Directed by Katie Cawthorne
Presented by Canberra Youth Theatre
Ralph Wilson Theatre, Gorman Arts Centre, July 21st to 24th 2016
Reviewed by Bill Stephens
An unusual collaboration between Canberra Youth Theatre and Canberra Dance Theatre’s GOLD Troupe has resulted in a compelling, often touching, exploration of the differences in perceptions between youth and old age.
Working with a cast of ten 13 to 15 year old Canberra Youth Theatre members, and six 65 to 80 year old members of the GOLD troupe, director Katie Cawthorne has devised a visually arresting, one-hour work, to explores concepts of love, death, anxiety and family.
|The Verbatim Project cast.|
The setting is simple - a large black box studio space and sixteen bright yellow chairs. The dialogue is the thoughts of the cast, gathered utilising a variety of verbatim theatre techniques. Some dialogue is spoken live during the performance; some is played as recorded voice-overs, or edited video images recorded by the cast over the three month rehearsal period.

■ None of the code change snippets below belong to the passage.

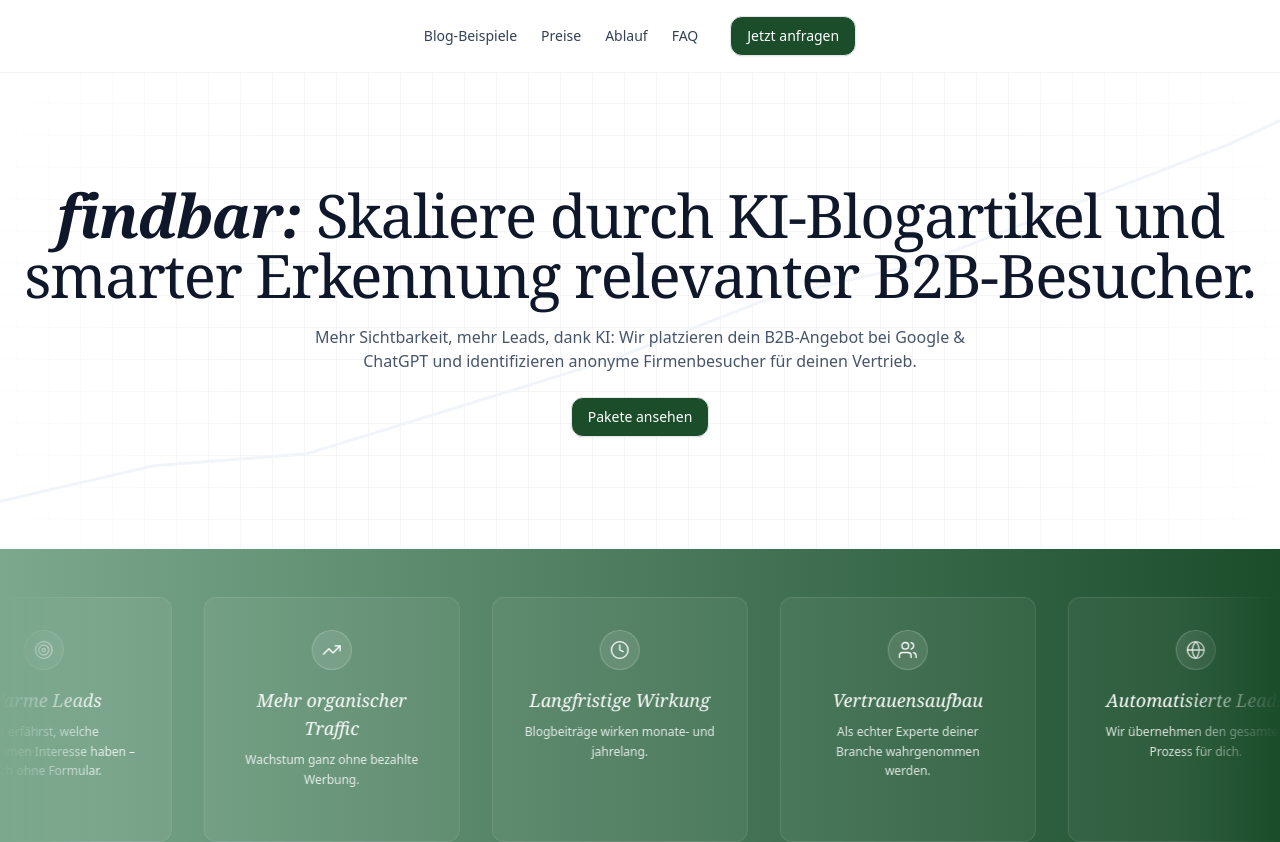
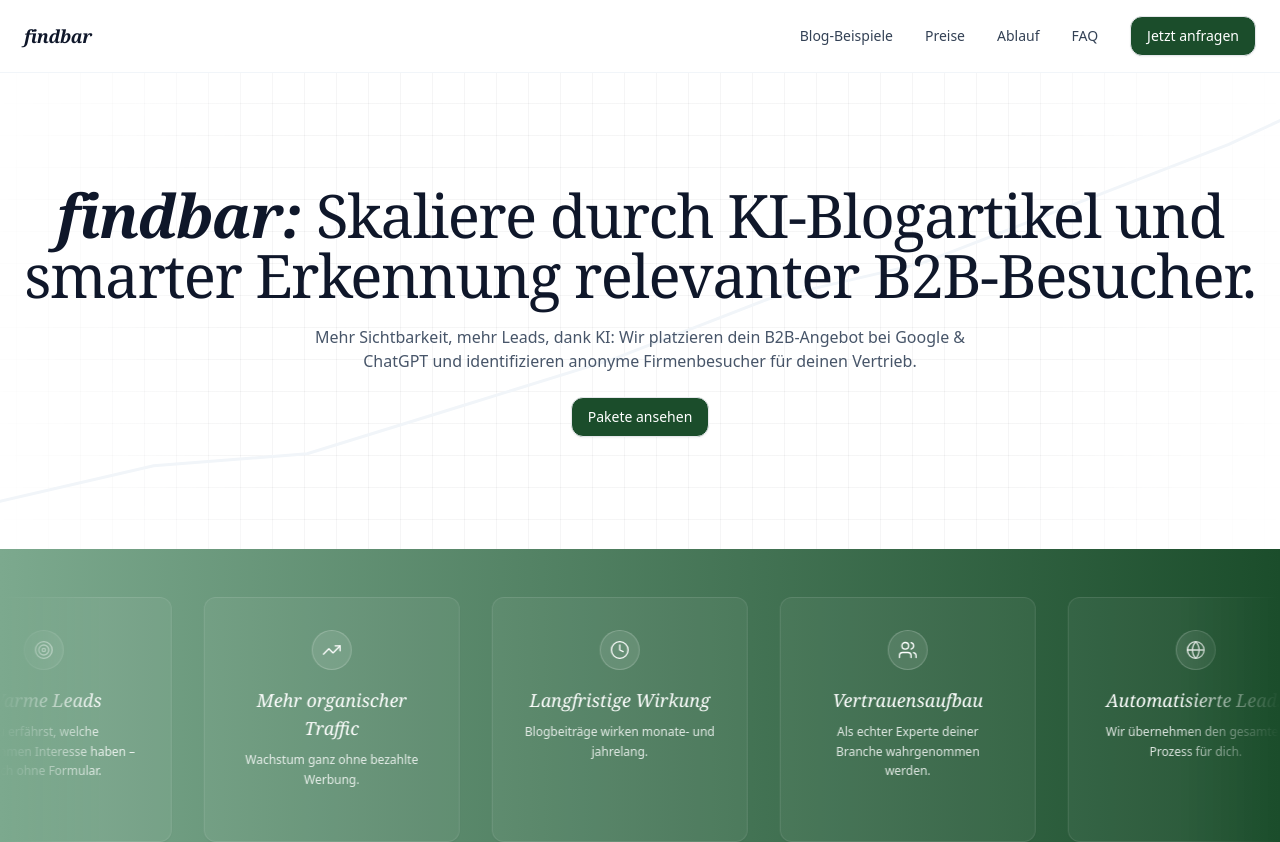
Before and after one commit to lennartnm/findbar_website, a Next.js app: page / in a window 1280 px wide. Shown: the top 842 px of the page. Built offline with nearby package versions, Linux system fonts and the light colour scheme.

Commit message:
Update page.tsx

```diff
--- a/src/app/page.tsx
+++ b/src/app/page.tsx
@@ -21,6 +21,8 @@
   BarChart3,
   ArrowRight,
   Check,
+  Menu,
+  X,
 } from "lucide-react";
 
 // Farben
@@ -129,36 +131,110 @@
   );
 }
 
-/* --------------------------- Header --------------------------- */
+/* --------------------------- Header (mit Mobile-Hamburger) --------------------------- */
 function Header() {
+  const [open, setOpen] = React.useState(false);
+
+  React.useEffect(() => {
+    function onKey(e: KeyboardEvent) {
+      if (e.key === "Escape") setOpen(false);
+    }
+    window.addEventListener("keydown", onKey);
+    return () => window.removeEventListener("keydown", onKey);
+  }, []);
+
+  const navItems = [
+    { href: "#blog", label: "Blog-Beispiele" },
+    { href: "#preise", label: "Preise" },
+    { href: "#ablauf", label: "Ablauf" },
+    { href: "#faq", label: "FAQ" },
+  ];
+
   return (
-    <header className="border-b border-slate-100 bg-white">
-      <div className="mx-auto flex max-w-7xl items-center justify-center gap-8 px-6 py-4">
-        <nav className="flex flex-wrap gap-6">
-          <a href="#blog" className="text-sm" style={{ color: "#334155" }}>
-            Blog-Beispiele
-          </a>
+    <header className="sticky top-0 z-40 border-b border-slate-100 bg-white/90 backdrop-blur supports-[backdrop-filter]:bg-white/60">
+      <div className="mx-auto flex max-w-7xl items-center justify-between px-6 py-4">
+        {/* Left: Brand */}
+        <a href="#" className={`text-lg font-semibold ${serifClass} tracking-tight`}>
+          <span className="italic font-bold">findbar</span>
+        </a>
 
+        {/* Desktop-Navigation */}
+        <nav className="hidden md:flex items-center gap-8">
+          {navItems.map((n) => (
+            <a key={n.href} href={n.href} className="text-sm text-slate-700 hover:text-slate-900">
+              {n.label}
+            </a>
+          ))}
+          <Button asChild>
+            <a className="text-white" href="#preise">Jetzt anfragen</a>
+          </Button>
+        </nav>
 
-          <a href="#preise" className="text-sm" style={{ color: "#334155" }}>
-            Preise
-          </a>
-          <a href="#ablauf" className="text-sm" style={{ color: "#334155" }}>
-            Ablauf
-          </a>
-          <a href="#faq" className="text-sm" style={{ color: "#334155" }}>
-            FAQ
-          </a>
-        </nav>
-        <Button asChild>
-          <a className="text-white" href="#preise">
-            Jetzt anfragen
-          </a>
-        </Button>
+        {/* Mobile: Hamburger */}
+        <button
+          className="md:hidden inline-flex items-center justify-center rounded-md p-2 text-slate-700 hover:bg-slate-100"
+          aria-label="Menü öffnen"
+          aria-expanded={open}
+          onClick={() => setOpen(true)}
+        >
+          <Menu className="h-6 w-6" />
+        </button>
       </div>
+
+      {/* Mobile Panel */}
+      {open && (
+        <div className="md:hidden fixed inset-0 z-50">
+          {/* Overlay */}
+          <button
+            className="absolute inset-0 bg-black/40"
+            aria-label="Menü schließen"
+            onClick={() => setOpen(false)}
+          />
+          {/* Sheet */}
+          <div
+            className="ml-auto h-full w-80 max-w-[85%] bg-white shadow-xl border-l border-slate-200 flex flex-col"
+            role="dialog"
+            aria-modal="true"
+          >
+            <div className="flex items-center justify-between px-4 py-3 border-b border-slate-200">
+              <span className={`text-base font-semibold ${serifClass}`}>Menü</span>
+              <button
+                className="inline-flex items-center justify-center rounded-md p-2 hover:bg-slate-100"
+                aria-label="Menü schließen"
+                onClick={() => setOpen(false)}
+              >
+                <X className="h-5 w-5" />
+              </button>
+            </div>
+
+            <nav className="p-2">
+              {navItems.map((n) => (
+                <a
+                  key={n.href}
+                  href={n.href}
+                  onClick={() => setOpen(false)}
+                  className="block rounded-lg px-3 py-3 text-slate-800 hover:bg-slate-100"
+                >
+                  {n.label}
+                </a>
+              ))}
+              <div className="p-2">
+                <Button asChild className="w-full">
+                  <a href="#preise" onClick={() => setOpen(false)}>Jetzt anfragen</a>
+                </Button>
+              </div>
+            </nav>
+
+            <div className="mt-auto px-4 py-3 text-xs text-slate-500 border-t border-slate-200">
+              © {new Date().getFullYear()} findbar
+            </div>
+          </div>
+        </div>
+      )}
     </header>
   );
 }
+
 
 function Hero() {
   return (
```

Throughout the piece the cast arrange and re-arrange the chairs, interact with each other, swap voices and ages, and perform tightly choreographed sequences to accompany their comments on a range of subjects related to the passage of life. Striking mood lighting, and at one stage, a gentle shower of white feathers, compliment the movement to provide a constant flow of striking images to accompany the dialogue.
During one sequence the younger cast members annunciate observations on happiness and love, recorded previously by the older cast, and vice-versa. The result is curiously revealing as well as amusing. In another, cast members swap chairs, and react to unconscious body contact. Perhaps the most powerful sequence involved one of the cast , born in 1935, sharing poignant recollections of her response to learning that her brother was fighting in the war as a bomber pilot, followed immediately by the recollections of a young cast member, born in 2001, of her father fighting in Iraq and Afghanistan.
The spoken word sequences are delivered with admirable clarity and confidence throughout and supported by excellent technical elements to produce a memorable and thought- provoking theatrical experience.
This review first published in CITY NEWS digital edition on 22nd July 2016.